Failure is a process you can learn from. And, most important, it means you tried.
Posted in , Nov 19, 2015
Most people view failure as something that should be avoided at all costs. As humans, we tend to connect failure with a bad experience we had as a child. It may have been an “F” we received on a paper or the high expectations our parents placed upon our shoulders that stopped us from trying.
Award-winning psychologist and author, Ron Friedman, tells the story of how Sara Blakely, founder of Spanx, revolutionized the women’s underwear industry and became a billionaire in his book, The Best Place To Work: The Art and Science of Creating an Extraordinary Workplace.
Early on, Sara overcame a series of obstacles: zero experience in the hosiery industry, lack of a an education in business and only $5,000 to invest. When asked where she found the courage, she gave all credit to her dad. While most parents ask their kids, “How was your day?” when sitting down for dinner, Sara’s parents asked her and her brother, “What did you fail at today?” each and every night.
When interviewed by CNN’s Anderson Cooper, Sara said, “Instead of failure being the outcome, failure became not trying. It forced me at a young age to want to push myself so much further out of my comfort zone.” In reality, Sara’s father had re-defined failure; it became more about learning and less about a personal weakness.
If we view failure as weakness, we avoid stepping out of our comfort zone. Instead we must remind ourselves that failure is an action, it does not define us, but instead matures us. I’m sure that there are many risks we would all take in our personal, professional and spiritual lives if we could get past a fear of failure.
What has been the greatest lesson you have learned when taking a chance? Please share with us.

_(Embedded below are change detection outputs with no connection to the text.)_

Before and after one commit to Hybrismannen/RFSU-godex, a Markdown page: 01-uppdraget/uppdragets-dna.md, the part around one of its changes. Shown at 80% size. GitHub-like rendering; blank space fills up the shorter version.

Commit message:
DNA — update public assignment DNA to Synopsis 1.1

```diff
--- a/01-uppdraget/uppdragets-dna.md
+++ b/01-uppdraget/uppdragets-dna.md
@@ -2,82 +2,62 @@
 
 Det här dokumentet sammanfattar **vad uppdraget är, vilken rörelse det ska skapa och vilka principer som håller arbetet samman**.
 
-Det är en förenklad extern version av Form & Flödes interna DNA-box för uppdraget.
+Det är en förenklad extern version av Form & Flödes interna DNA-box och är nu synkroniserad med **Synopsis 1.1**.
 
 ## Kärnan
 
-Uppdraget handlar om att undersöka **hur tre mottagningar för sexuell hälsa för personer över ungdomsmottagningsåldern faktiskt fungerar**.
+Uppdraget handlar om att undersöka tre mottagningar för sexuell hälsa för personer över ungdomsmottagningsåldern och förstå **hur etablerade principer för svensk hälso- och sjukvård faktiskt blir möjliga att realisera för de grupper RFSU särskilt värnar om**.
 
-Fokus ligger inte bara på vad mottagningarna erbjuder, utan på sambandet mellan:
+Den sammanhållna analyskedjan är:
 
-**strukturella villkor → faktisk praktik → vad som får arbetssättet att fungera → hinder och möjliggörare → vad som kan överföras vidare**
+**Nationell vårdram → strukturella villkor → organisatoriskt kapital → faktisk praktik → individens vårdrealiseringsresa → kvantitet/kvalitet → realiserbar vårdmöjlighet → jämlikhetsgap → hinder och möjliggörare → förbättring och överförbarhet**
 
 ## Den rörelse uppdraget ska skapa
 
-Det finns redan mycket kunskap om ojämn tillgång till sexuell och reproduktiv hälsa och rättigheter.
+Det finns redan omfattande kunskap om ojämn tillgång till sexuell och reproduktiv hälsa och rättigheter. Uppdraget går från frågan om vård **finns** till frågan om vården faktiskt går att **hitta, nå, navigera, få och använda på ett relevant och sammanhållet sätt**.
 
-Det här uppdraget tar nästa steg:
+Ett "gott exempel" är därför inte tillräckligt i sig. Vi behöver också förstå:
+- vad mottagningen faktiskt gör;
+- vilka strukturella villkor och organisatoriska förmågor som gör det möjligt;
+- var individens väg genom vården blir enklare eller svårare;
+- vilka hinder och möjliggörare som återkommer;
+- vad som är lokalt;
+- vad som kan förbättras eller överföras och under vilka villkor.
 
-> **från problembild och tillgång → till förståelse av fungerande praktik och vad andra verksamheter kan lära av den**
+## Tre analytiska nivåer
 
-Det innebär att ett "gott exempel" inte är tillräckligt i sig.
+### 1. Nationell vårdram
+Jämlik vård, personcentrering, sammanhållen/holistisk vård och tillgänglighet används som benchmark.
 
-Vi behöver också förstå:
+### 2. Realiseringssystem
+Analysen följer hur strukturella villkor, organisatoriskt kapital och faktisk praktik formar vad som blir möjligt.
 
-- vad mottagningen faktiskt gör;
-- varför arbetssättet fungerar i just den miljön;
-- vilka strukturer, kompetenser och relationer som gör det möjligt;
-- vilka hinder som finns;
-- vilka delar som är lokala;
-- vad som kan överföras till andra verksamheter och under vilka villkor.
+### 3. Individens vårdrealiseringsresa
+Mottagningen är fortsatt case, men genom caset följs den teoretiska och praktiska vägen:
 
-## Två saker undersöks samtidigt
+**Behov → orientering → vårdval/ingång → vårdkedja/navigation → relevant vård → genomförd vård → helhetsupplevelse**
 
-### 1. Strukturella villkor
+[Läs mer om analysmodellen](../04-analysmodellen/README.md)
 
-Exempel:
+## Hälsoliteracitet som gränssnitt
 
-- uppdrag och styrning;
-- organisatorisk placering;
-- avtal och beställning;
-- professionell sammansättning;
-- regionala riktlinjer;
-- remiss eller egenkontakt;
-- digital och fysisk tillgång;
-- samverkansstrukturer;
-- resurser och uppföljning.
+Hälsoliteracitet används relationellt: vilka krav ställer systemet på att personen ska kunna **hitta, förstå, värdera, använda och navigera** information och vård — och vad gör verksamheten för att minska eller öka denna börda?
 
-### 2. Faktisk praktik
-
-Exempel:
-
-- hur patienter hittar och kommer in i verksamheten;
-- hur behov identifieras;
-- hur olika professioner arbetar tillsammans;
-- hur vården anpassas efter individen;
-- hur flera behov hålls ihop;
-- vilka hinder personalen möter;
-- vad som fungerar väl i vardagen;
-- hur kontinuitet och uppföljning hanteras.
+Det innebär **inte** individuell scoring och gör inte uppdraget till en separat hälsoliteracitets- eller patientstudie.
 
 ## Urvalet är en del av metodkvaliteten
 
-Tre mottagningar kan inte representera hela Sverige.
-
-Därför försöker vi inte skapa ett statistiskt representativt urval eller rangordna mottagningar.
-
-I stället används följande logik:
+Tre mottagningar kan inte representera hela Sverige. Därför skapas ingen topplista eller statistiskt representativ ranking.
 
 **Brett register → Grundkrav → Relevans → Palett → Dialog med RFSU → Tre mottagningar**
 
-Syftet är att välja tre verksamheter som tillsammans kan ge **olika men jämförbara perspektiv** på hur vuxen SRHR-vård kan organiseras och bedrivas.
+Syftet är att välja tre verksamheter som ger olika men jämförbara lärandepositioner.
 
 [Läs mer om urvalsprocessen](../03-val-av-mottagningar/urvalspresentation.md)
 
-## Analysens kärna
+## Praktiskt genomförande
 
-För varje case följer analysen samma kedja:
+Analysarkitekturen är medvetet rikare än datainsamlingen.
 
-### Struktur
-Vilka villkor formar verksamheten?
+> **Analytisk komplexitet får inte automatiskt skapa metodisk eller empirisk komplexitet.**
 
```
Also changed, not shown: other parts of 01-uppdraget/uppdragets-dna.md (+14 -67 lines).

Lord, give me the courage and faith to step out of my comfort zone; help me to overcome my fears and grow from my failures.